Exercise prompt.
Your reply should consist solely of the number of lines in the data that contain "async".

------------

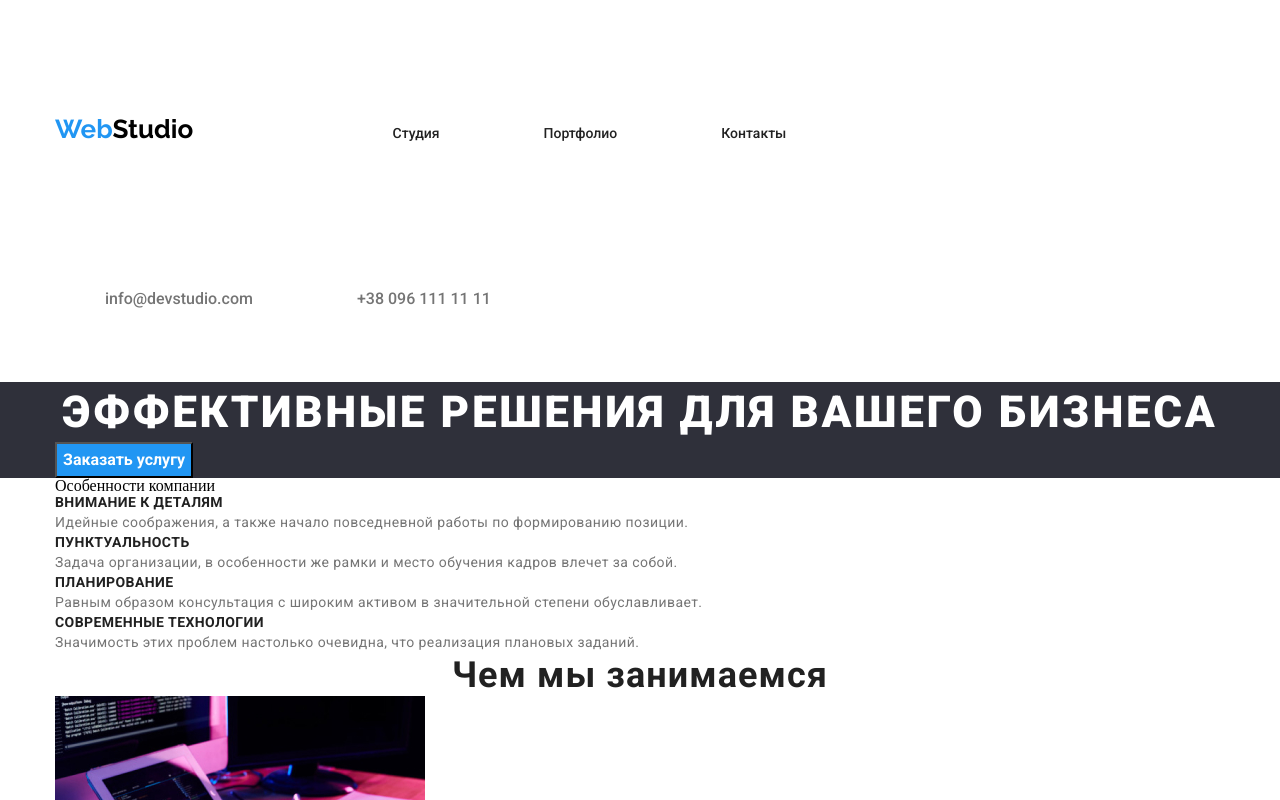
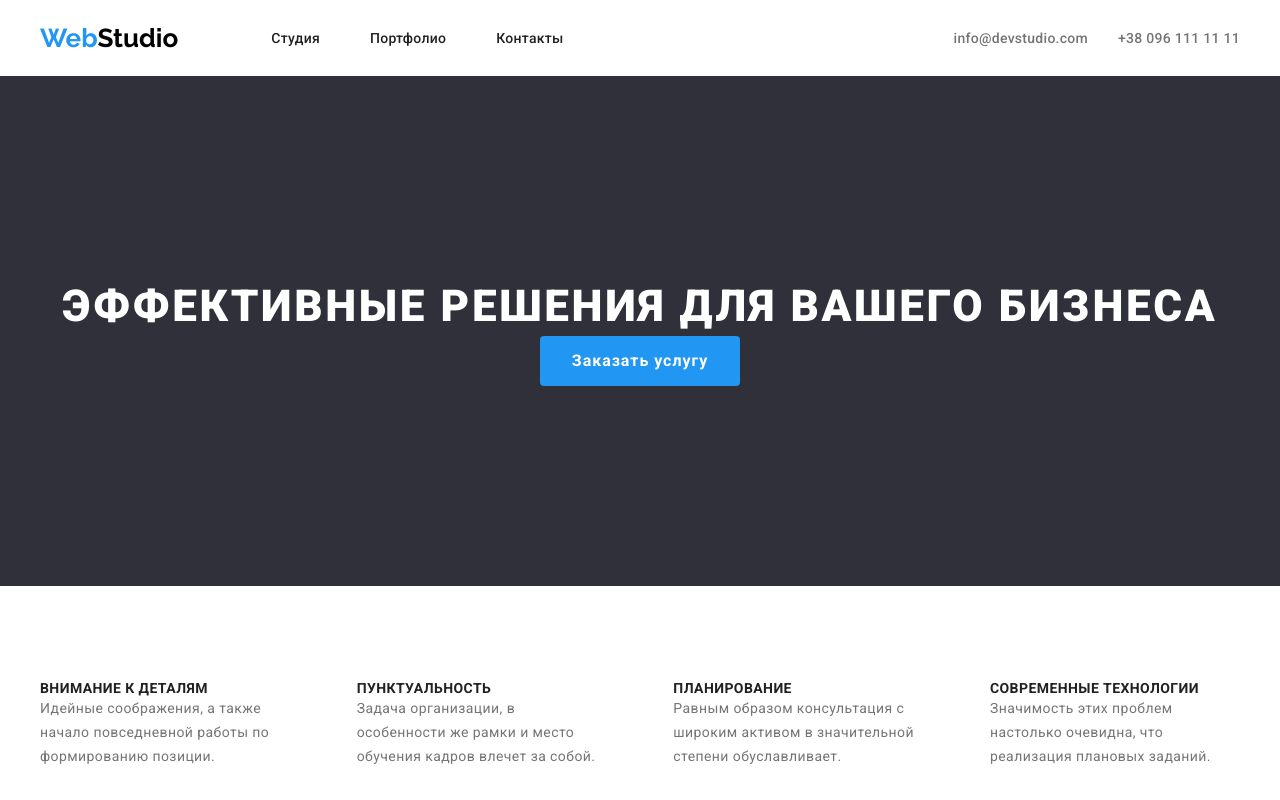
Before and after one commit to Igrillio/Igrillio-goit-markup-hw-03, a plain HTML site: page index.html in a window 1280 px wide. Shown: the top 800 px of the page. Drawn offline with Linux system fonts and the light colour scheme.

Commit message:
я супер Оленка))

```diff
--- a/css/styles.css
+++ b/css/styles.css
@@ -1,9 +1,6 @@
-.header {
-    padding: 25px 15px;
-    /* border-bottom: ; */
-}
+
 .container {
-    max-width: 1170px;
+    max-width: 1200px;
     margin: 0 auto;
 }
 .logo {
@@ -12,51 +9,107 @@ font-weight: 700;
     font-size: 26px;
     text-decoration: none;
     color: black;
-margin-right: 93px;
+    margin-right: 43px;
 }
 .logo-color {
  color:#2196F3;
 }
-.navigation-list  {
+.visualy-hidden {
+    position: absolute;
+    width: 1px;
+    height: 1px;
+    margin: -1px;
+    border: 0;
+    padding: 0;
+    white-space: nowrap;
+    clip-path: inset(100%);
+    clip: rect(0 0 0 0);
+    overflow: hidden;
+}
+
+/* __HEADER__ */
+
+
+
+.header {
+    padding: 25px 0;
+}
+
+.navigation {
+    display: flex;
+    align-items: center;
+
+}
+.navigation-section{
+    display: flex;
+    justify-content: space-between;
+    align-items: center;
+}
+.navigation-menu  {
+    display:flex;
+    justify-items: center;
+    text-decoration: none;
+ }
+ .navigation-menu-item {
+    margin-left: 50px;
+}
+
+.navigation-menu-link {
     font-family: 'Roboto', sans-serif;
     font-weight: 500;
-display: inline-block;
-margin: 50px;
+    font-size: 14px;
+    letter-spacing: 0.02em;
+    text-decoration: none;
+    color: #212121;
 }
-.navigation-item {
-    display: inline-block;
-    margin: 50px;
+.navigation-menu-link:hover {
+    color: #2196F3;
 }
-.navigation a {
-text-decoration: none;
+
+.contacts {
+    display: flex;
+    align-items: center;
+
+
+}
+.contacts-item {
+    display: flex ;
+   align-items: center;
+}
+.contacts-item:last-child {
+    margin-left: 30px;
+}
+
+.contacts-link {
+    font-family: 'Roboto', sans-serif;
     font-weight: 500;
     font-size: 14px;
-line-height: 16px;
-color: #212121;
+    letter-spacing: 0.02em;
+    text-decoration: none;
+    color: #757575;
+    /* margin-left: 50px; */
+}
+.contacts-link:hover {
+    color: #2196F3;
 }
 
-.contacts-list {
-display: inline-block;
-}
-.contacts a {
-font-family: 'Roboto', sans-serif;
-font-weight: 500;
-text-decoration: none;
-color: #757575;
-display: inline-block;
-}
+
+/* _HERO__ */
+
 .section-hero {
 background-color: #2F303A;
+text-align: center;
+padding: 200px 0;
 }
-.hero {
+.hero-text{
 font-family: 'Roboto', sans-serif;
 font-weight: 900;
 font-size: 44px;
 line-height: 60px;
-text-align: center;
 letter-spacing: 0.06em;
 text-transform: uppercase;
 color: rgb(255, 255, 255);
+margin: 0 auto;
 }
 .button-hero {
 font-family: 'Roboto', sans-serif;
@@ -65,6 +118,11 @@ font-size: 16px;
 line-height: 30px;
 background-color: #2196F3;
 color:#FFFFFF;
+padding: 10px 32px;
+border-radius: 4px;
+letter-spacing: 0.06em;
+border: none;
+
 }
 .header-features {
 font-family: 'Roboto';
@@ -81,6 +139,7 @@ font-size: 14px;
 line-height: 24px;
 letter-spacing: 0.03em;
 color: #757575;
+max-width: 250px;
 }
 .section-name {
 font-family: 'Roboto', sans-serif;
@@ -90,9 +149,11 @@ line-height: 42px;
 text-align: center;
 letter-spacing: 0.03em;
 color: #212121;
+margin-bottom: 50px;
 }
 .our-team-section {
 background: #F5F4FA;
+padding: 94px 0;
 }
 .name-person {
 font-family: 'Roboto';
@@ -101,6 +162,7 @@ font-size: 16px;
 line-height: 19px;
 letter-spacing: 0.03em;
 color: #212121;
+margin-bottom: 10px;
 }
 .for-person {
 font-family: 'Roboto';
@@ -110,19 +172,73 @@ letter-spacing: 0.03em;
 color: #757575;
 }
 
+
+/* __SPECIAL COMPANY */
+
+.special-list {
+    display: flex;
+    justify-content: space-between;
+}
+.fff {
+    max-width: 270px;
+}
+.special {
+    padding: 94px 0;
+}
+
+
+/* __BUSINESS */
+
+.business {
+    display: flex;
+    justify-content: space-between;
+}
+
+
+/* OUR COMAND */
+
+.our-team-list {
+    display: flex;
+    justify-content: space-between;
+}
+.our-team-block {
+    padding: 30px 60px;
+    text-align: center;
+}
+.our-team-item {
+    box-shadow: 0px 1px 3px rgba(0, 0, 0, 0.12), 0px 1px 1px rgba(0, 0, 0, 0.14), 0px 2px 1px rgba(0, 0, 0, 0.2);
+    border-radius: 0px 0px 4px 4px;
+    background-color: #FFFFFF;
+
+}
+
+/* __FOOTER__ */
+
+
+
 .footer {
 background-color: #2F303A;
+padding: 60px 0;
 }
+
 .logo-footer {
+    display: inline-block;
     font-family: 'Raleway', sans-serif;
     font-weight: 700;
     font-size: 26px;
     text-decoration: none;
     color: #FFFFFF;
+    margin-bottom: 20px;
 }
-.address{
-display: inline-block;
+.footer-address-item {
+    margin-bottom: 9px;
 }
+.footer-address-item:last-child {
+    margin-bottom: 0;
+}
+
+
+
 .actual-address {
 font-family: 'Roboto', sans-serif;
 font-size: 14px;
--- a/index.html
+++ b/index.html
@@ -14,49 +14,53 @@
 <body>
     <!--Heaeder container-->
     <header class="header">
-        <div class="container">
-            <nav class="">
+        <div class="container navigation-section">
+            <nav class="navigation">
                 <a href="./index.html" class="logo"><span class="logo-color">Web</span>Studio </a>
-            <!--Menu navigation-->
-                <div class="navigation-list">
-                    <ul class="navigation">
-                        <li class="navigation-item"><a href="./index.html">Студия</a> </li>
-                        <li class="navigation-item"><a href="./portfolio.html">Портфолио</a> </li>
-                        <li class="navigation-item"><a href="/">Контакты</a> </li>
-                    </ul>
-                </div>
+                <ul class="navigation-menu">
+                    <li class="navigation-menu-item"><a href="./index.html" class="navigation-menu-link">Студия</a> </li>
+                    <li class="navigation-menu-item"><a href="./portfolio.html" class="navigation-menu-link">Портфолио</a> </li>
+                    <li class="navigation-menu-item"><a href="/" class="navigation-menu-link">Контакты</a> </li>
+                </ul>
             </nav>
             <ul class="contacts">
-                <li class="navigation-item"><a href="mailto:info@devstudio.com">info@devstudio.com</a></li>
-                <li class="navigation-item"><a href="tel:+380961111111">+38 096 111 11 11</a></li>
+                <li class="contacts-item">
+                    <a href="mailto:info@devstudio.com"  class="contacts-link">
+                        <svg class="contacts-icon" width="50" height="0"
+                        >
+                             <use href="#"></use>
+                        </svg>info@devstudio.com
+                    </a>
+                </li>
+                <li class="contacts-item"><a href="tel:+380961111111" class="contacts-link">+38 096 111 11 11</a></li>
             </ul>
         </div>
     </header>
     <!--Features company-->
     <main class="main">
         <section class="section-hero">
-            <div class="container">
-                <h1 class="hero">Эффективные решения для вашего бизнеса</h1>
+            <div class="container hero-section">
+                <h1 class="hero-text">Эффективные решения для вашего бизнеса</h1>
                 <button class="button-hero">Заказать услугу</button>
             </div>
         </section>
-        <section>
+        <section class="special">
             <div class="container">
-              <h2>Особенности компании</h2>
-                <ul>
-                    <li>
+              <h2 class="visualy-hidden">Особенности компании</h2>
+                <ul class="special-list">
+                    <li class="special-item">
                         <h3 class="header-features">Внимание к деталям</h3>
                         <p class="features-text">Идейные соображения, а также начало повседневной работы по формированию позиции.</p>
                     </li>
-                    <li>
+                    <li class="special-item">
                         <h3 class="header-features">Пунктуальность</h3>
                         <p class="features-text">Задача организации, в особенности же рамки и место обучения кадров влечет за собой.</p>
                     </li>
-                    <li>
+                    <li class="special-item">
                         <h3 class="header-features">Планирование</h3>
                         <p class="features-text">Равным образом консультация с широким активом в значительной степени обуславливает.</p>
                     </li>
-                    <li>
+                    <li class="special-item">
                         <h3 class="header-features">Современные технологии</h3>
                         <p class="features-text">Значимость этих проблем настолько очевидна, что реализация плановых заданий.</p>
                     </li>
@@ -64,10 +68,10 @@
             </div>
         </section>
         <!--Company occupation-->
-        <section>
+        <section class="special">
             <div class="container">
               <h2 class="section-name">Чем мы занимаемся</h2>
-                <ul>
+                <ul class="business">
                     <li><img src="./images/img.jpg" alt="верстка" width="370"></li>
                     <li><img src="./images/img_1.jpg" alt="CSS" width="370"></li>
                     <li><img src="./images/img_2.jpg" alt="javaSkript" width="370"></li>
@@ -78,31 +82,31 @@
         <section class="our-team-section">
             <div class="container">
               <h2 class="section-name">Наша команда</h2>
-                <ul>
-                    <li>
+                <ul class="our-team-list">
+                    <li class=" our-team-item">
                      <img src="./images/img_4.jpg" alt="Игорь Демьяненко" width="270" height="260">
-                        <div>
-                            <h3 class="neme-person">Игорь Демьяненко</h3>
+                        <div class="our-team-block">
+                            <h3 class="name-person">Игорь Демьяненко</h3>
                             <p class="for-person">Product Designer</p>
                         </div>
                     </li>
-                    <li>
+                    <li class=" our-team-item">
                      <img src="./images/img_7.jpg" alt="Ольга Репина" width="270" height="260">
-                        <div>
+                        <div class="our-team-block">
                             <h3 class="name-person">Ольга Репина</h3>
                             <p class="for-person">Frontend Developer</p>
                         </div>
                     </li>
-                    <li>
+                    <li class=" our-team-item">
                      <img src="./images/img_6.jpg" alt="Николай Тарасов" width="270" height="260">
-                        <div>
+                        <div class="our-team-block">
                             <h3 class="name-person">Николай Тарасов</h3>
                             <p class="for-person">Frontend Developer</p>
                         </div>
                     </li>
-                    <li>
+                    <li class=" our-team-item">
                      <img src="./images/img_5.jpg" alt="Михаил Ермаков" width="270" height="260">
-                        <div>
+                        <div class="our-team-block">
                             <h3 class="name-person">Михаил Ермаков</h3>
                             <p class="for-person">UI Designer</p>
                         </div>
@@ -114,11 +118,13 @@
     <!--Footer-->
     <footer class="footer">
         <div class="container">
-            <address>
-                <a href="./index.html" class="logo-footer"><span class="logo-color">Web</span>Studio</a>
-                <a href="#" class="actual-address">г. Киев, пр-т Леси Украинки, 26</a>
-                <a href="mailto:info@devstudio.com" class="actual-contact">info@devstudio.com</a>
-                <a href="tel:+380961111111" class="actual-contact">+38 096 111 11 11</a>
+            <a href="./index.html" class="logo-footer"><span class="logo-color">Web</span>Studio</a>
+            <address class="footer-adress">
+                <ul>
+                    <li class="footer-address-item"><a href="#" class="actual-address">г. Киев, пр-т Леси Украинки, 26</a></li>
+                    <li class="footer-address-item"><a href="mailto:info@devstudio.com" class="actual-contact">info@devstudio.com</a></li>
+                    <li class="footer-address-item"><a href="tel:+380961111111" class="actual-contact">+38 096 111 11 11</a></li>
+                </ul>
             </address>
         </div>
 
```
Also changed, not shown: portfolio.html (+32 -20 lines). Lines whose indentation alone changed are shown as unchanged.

------------

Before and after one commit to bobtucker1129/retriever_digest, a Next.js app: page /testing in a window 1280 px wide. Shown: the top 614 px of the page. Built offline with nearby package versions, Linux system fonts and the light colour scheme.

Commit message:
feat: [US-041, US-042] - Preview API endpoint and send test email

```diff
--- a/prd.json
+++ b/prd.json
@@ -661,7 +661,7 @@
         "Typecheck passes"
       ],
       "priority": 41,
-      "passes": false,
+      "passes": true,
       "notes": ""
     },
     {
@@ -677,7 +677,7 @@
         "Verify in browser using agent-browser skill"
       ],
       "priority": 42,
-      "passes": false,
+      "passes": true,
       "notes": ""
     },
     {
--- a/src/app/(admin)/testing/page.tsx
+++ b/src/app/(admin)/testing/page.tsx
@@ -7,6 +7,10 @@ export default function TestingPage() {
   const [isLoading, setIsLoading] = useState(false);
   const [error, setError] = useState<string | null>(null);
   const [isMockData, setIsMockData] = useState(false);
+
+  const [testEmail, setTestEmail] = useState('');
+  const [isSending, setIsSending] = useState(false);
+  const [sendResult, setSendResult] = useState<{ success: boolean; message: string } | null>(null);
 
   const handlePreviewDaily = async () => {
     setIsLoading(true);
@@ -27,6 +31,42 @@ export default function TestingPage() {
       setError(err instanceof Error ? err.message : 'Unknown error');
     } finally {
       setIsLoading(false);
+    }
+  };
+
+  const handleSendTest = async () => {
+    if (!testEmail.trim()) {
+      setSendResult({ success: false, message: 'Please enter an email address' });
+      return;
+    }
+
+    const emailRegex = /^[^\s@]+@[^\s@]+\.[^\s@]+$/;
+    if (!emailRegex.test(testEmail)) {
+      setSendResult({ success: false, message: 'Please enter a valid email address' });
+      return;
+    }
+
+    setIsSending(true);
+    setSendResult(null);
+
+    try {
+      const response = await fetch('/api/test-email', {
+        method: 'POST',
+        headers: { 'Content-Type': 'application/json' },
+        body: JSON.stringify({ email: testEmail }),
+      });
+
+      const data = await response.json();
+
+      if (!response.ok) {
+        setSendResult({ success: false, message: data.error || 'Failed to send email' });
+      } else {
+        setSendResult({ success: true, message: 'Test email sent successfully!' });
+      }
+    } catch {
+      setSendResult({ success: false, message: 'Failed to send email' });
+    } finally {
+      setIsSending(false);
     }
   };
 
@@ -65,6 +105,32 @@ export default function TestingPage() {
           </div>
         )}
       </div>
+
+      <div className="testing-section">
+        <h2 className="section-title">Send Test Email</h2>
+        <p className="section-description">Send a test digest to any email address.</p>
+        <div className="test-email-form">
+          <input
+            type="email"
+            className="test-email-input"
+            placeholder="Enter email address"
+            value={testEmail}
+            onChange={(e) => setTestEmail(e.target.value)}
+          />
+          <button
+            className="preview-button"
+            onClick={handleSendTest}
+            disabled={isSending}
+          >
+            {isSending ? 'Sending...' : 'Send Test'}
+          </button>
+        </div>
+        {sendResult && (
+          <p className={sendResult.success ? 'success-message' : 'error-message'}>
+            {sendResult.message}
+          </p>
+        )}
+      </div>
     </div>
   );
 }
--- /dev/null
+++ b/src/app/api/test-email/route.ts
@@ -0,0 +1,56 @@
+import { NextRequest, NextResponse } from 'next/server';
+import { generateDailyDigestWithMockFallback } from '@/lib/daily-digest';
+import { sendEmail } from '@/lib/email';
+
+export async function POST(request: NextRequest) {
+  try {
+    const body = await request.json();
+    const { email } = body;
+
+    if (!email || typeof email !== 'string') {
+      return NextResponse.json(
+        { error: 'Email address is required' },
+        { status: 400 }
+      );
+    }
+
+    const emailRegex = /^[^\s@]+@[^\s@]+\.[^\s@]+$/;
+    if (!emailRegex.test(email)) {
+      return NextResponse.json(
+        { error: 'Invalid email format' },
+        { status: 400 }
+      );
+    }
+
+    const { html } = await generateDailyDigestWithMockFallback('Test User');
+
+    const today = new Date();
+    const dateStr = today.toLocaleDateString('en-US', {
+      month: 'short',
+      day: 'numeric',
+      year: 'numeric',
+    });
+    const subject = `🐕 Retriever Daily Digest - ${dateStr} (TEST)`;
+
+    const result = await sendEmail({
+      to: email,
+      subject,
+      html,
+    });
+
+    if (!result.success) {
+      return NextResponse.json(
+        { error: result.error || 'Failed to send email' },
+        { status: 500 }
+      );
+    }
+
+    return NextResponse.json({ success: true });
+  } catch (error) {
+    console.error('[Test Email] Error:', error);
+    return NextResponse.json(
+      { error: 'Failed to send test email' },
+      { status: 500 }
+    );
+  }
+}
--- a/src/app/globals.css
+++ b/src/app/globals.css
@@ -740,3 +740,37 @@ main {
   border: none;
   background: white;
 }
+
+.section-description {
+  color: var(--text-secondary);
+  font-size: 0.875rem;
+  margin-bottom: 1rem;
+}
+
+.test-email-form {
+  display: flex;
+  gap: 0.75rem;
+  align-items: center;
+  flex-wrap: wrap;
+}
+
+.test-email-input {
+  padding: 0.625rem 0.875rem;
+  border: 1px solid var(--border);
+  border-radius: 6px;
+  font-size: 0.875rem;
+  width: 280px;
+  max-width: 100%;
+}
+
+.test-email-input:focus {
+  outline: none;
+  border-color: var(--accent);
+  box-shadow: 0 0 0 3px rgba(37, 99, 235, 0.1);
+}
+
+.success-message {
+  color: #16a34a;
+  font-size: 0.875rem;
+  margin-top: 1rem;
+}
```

------------

Output below.
3